Once again, skip the base model. An additional US$2,600 buys a more efficient and powerful turbocharged 4-cylinder. It also adds the Honda Sensing safety technology suite with adaptive cruise control and automatic braking with pedestrian detection. The CR-V drives nicely, is fairly quiet and has the back seat room and cargo space small families crave. It lacks a panoramic glass roof and heated rear seats found on others in its class. Unless you live in Canada. Seriously.
I’ve seen the next-generation Chevrolet Equinox, but have not driven it. Its sleek styling, upmarket interior and a blizzard of amenities earn it my nod for runner-up. Average mileage: 27 to 30 mpg.
Porsche Macan: US$48,850
In the premium segment, the Macan is a force to be reckoned with. To think people once thought Porsche SUVs were a bad thing. It’s handsome inside and out, but more important, the Macan is a passionate dance partner on a twisty road. Ditching a Cayman for practicality reasons? Don’t fret. The Macan’s sporty rear-drive characteristics can make drivers forget it’s a crossover.
The base turbocharged 4-cylinder does the 0-60 sprint in 6.3 seconds. I drove the faster turbo V-6 version, and there are always the GTS or Turbo models for even more velocity. Porsche proves practical transportation can be a thrill to drive.
It can also be pricey. Optioning a Macan to the US$70,000 level is breathtakingly easy. And the Mercedes-Benz GLC300 has a roomier back seat and a lovely interior. Average mileage: 19 to 22 mpg.
Mazda CX-9: US$32,460
Buyers gravitate to three-row crossovers to avoid the stigma of minivans. For style mavens, it’s tough to beat the CX-9. The lithe sheet metal puts some premium brands to shame.

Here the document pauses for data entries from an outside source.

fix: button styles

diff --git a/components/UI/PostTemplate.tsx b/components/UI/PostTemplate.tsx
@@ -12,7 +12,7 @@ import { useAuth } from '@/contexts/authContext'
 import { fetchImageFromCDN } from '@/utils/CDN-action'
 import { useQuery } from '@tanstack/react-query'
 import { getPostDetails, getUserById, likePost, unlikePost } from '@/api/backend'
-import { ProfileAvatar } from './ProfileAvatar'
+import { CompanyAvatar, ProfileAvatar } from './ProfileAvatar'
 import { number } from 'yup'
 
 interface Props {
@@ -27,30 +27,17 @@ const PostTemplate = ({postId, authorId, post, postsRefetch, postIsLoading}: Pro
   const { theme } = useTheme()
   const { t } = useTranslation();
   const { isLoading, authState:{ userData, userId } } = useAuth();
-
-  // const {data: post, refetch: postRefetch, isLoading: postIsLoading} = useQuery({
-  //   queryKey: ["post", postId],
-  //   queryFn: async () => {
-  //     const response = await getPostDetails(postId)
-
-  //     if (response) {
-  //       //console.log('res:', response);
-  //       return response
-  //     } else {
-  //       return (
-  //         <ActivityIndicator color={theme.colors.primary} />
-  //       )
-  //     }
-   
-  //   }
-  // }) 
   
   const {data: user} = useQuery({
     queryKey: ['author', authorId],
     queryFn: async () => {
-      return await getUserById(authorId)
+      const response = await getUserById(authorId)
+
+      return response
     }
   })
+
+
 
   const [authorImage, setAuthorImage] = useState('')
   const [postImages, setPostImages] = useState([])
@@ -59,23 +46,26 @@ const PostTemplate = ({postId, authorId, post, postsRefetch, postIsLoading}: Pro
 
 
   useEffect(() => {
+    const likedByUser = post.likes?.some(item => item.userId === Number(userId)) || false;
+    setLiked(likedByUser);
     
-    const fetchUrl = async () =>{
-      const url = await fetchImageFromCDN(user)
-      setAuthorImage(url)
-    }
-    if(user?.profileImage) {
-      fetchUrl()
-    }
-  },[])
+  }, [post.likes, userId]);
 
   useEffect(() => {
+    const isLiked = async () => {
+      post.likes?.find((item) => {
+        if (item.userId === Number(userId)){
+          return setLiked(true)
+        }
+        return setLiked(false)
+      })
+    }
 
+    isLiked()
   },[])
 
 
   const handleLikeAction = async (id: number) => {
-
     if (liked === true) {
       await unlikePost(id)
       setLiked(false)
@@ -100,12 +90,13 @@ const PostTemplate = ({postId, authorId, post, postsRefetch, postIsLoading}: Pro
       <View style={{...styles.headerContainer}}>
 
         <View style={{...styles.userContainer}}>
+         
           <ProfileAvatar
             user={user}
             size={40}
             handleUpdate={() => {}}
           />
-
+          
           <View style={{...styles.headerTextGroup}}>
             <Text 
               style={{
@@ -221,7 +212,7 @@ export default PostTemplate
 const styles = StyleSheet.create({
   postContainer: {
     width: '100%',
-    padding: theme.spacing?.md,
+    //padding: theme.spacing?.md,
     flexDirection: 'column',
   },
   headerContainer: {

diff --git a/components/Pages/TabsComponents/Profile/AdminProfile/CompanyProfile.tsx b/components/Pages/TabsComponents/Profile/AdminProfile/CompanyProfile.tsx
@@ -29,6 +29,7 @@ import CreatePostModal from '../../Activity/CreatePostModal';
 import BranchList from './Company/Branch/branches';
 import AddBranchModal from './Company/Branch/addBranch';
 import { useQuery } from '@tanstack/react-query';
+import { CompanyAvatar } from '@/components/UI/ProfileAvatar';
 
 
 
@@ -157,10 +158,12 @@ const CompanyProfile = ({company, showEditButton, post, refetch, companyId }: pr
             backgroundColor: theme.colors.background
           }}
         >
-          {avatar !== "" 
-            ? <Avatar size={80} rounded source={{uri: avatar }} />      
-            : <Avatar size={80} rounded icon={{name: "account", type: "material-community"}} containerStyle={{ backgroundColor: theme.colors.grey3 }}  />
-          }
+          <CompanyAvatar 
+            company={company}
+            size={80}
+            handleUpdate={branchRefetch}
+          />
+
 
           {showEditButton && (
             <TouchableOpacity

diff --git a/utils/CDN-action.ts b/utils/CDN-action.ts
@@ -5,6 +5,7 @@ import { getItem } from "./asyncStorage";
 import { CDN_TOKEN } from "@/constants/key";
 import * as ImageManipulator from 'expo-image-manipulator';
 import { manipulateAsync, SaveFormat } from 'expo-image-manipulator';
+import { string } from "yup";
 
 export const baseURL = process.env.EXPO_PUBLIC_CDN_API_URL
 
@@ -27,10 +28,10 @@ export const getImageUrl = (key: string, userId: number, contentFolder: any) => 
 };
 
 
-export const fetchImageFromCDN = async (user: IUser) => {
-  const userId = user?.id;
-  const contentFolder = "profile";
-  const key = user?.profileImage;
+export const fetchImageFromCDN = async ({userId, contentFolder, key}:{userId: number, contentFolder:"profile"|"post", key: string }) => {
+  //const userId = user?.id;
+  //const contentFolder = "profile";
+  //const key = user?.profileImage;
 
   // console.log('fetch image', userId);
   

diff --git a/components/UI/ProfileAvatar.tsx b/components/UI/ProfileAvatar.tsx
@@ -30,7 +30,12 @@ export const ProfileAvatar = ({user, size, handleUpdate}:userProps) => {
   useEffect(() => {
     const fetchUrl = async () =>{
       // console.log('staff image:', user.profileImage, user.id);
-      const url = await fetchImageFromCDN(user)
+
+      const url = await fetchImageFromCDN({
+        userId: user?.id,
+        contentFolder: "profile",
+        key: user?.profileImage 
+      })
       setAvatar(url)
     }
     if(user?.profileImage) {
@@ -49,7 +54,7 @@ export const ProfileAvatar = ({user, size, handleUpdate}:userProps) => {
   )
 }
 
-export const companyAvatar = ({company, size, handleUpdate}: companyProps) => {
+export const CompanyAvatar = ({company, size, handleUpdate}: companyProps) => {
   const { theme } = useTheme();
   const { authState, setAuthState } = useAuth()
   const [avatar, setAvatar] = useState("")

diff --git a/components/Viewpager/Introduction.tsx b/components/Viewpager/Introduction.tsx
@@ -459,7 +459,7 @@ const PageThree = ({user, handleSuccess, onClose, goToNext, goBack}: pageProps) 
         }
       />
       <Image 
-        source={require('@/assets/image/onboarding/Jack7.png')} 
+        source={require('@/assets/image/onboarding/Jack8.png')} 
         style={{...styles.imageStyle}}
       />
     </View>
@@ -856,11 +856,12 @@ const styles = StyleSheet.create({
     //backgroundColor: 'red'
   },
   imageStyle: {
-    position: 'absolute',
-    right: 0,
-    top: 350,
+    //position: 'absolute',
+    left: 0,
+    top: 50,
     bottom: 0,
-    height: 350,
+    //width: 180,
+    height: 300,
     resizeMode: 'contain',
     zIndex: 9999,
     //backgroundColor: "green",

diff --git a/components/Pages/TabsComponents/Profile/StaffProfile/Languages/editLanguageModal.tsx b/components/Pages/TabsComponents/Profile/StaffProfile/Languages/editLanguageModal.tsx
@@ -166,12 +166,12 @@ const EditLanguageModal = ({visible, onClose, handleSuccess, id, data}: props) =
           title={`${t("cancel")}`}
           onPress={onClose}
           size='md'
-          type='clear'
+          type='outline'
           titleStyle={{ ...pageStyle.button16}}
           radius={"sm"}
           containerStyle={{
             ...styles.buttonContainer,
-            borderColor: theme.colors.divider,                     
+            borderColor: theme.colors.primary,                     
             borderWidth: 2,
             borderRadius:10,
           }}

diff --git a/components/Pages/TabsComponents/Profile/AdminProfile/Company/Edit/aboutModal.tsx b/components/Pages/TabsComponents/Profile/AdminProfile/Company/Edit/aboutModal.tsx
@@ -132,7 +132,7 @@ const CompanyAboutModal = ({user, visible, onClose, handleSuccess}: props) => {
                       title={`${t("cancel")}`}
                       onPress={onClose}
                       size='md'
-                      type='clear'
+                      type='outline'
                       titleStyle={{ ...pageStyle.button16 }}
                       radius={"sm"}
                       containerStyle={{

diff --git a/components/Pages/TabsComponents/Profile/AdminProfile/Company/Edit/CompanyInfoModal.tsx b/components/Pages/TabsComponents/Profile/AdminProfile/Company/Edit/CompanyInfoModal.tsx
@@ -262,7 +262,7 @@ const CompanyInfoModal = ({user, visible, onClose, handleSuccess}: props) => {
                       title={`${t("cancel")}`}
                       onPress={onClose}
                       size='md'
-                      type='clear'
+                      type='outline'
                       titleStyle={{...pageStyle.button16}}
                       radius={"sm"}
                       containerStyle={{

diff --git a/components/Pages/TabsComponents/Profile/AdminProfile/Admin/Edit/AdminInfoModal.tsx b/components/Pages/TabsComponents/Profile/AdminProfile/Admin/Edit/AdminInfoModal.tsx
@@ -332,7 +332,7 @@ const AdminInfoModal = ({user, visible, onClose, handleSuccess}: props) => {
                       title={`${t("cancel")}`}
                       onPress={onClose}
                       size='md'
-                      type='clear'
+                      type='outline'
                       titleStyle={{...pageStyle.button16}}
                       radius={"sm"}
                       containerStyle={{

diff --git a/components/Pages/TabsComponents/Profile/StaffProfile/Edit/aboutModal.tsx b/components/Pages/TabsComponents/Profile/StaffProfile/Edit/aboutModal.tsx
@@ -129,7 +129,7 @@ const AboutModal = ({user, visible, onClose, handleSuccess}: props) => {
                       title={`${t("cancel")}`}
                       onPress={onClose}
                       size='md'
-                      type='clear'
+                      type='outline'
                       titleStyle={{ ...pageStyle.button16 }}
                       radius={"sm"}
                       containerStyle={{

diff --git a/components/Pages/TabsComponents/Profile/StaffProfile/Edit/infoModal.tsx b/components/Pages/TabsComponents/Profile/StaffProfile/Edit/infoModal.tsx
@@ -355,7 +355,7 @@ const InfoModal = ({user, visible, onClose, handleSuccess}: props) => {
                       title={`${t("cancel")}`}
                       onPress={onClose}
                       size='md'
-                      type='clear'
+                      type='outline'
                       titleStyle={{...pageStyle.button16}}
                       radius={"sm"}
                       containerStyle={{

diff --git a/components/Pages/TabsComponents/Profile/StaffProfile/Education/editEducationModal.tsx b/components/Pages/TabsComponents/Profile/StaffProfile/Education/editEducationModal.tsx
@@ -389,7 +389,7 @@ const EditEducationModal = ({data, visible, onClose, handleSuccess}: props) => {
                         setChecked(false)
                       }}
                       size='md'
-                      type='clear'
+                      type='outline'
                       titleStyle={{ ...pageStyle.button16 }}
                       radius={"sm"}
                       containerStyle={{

Go with the top-shelf Signature model at about US$45,000, and chunks of rosewood and real aluminium grace the cabin.
The future of powertrains — a turbocharged 4-cylinder — motivates the Mazda. No worries; power off the line is fine. A bonus? The family friendly CX-9 is the driver’s choice for slicing through corners. Careful not to make the children carsick.
The CX-9 lacks a panoramic roof, and its tidier size keeps the third row on the tighter side. For a little more elbow room, check out Toyota’s Highlander, which also comes as a hybrid. Average mileage: 23 to 24 mpg.
Audi Q7: US$49,000
For luxury in the three-row segment, Audi’s Q7 gets my nod (though it nearly came down to the excellent Volvo XC90). True, the Q7 is understated to the point of anonymity, but few interiors offer better craftsmanship.
Power is provided by either a turbocharged 4-cylinder or a supercharged V-6. The big Audi feels light on its feet. There are bank vaults that are not this solid. It’s stuffed with safety technology, including Traffic Jam Assist, a semiautonomous driving feature that keeps the Q7 within its lane and in pace with the cars ahead while the driver reaches back to retrieve dropped Sippy cups and iPads.
Shoppers will find it effortless to run the price up near US$70,000. But hey, there are Porsche Macans that cost more. That sort of makes the Audi a bargain. Average mileage: 21 to 22 mpg.
So those are my top five. My best advice for selecting a vehicle? Test-drive at least three models and brands before buying to make sure it is the best vehicle for your needs. Notice how one manufacturer does not dominate my choices? They should not dominate yours either. — The New York Times